There was some chatter across Twitter this week among some of the authors I follow, who were angry about what they perceived as gender discrimination in literary awards, where men seemed to be outpacing women. They weren’t dissatisfied with the relative rate of publication between male and female authors, nor about the proportion of women holding key positions in the publishing industry.
It wasn’t about equality, one said, it was about status.
Fair enough. I’ve heard similar complaints from male writers, particularly in Christian fiction. They’re prone to label the genre a “ladies’ club.”
Gender Wars rhetoric that purports a vast male or female conspiracy keeping the other half down leaves me cold, and has for a very long time. I won’t bore you with the litany of my upbringing and experience that argue against holding such a combative view of the relationship between men and women, but I would like to share a singular event that crystallized the issue in my mind.
It’s a story about a horse.
When I was 14 years old, in July of 1975, I watched a horse race on television. It wasn’t the Kentucky Derby or any of the other Triple Crown races. It was much, much bigger than that.
Two champions facing off at New York’s Belmont Park, winner take all. The Kentucky Derby winner, Foolish Pleasure, versus an undefeated challenger. They called it “The Great Match.”
The challenger’s name was Ruffian, and this was a Big Deal because Ruffian was female. She was a huge, gleaming black filly with a star on her forehead, a chip on her shoulder, and something to prove to the boys. That was the media’s story—the Battle of the Sexes, played out on an oval dirt track, with horses.
The hoopla surrounding the race caught my teenaged imagination, so I tuned in. CBS Sports broadcast it with the ridiculously irrelevant pre-race commentary you might expect, and I’ll never forget the lame blurb they inserted into every commercial break: Two cartoon horses going back and forth at each other with a song from the Broadway musical, Annie Get Your Gun:
Anything you can do, I can do better…I can do anything better than you.
No, you can’t.
Yes, I can.
No, you can’t!
Yes, I can!
No, you can’t!
Yes, I can, yes I can!
It doesn’t take much to make a 14-year-old’s eyes roll. This cleared the bar by several yards. I ignored it as best I could and focused on the race.
I was rooting for Ruffian, whom I considered the underdog despite her clocking significantly faster times than her opponent at this distance, and despite her defining trait—a compulsive drive to prevent any other horse from running ahead of her. In ten races, she had always led the field at every marker. That’s beyond remarkable. I don’t remember CBS reporting that little detail, but it became very important later.
The race began. Ruffian staggered a bit in her leap from the gate, but she settled into her silky-smooth stride and quickly took the lead, a head’s length in front of Foolish Pleasure, where she knew she must be. Both horses were giving their all. It was a great race.

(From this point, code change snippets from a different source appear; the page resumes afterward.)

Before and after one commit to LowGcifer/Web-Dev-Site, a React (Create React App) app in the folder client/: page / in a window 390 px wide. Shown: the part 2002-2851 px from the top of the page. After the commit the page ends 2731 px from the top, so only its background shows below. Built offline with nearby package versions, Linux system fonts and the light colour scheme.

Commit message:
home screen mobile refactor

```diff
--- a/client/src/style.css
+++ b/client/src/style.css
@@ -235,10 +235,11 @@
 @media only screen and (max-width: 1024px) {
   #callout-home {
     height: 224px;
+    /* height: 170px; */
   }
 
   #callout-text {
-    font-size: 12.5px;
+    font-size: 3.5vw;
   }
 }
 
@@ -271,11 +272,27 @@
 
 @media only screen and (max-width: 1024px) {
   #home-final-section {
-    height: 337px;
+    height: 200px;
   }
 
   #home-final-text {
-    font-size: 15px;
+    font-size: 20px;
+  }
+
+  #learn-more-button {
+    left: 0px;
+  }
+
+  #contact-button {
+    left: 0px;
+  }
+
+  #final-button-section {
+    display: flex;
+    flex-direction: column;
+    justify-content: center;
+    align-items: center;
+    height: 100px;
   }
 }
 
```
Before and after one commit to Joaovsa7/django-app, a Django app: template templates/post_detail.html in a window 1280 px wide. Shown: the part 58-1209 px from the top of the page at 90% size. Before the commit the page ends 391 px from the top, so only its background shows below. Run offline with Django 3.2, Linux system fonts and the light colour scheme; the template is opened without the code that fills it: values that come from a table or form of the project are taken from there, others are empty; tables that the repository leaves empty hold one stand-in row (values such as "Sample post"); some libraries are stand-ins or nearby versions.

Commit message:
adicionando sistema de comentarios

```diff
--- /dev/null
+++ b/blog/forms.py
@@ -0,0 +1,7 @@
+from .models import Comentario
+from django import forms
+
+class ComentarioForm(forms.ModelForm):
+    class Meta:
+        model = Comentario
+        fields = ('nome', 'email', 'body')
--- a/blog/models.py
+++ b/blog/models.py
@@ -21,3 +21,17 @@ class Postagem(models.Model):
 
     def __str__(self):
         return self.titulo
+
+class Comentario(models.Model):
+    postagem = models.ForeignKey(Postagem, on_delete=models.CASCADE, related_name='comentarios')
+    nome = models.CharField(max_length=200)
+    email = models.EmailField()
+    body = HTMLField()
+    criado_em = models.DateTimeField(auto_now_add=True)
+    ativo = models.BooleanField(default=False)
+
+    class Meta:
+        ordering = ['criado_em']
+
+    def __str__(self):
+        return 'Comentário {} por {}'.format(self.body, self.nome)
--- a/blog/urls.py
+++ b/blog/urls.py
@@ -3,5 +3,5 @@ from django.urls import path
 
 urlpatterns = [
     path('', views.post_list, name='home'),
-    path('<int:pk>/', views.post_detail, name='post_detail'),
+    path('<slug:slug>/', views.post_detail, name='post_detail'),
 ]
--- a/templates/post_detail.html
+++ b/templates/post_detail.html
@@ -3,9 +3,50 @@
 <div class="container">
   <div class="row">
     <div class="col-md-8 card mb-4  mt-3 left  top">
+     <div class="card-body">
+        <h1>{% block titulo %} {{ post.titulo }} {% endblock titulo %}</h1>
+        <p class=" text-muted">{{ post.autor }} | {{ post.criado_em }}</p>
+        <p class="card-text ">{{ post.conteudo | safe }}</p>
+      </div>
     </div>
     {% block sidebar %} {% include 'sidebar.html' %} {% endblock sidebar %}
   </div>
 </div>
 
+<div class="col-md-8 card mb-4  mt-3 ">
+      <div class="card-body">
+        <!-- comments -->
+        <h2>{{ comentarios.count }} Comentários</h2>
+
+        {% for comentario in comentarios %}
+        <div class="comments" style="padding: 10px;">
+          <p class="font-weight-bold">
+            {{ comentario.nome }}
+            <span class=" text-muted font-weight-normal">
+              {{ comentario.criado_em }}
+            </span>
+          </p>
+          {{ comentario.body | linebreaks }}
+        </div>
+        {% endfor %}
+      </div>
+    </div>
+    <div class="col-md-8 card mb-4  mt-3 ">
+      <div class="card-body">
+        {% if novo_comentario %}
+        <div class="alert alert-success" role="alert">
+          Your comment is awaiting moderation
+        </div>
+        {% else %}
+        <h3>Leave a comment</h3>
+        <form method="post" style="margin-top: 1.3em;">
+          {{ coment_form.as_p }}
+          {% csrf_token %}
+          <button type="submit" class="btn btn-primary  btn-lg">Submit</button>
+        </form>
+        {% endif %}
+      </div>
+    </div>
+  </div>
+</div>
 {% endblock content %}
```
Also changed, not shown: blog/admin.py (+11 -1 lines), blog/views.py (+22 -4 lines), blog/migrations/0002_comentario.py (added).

My eyes were glued to the screen.
Her lead extended to half a length, then Ruffian jolted, and stumbled, and fell behind. She’d broken two bones in her leg, but she kept running full-tilt, even as her jockey strained to rein her in, until the leg crumpled beneath her. It was horrific.
The cameras cut away after that, but I was stunned, and I was angry. All the Battle of the Sexes hype suddenly felt hollow and criminal. This was its fruit—a magnificent creature crippled in a fake contest for stakes she didn’t care about and couldn’t understand, proxy for a conflict emblematic of human vanity and ignorance across the ages.
Anything you can do…
Whenever I hear the song, I relive that moment. I hate it.
The surgeons did their best, but the reports say Ruffian thrashed about in confusion as she emerged from anesthesia, limbs churning, thinking she was still on the track, still in the race, fighting for the lead she’d lost and must regain at all costs. She had to be first. That was who she was.
The thrashing undid the surgery and broke another leg. There was no alternative but to put her down. They buried Ruffian at Belmont with honors, in the racetrack infield, her head toward the finish line. There has never again been a match race in America between Thoroughbred champions, of any gender.
To the credit of the racing community, the incident spurred them to develop better methods of treating similar injuries and safer means of easing a horse from anesthesia. I don’t know how many have since been spared Ruffian’s fate. Very many, I hope.
So, if I seem less than sympathetic when someone blames their lack of success on their gender—male, female, or however they define it—that’s probably because I remember a tall black horse with a star on her forehead who knew only one way to run, to the front, and shamed us all, one afternoon in July.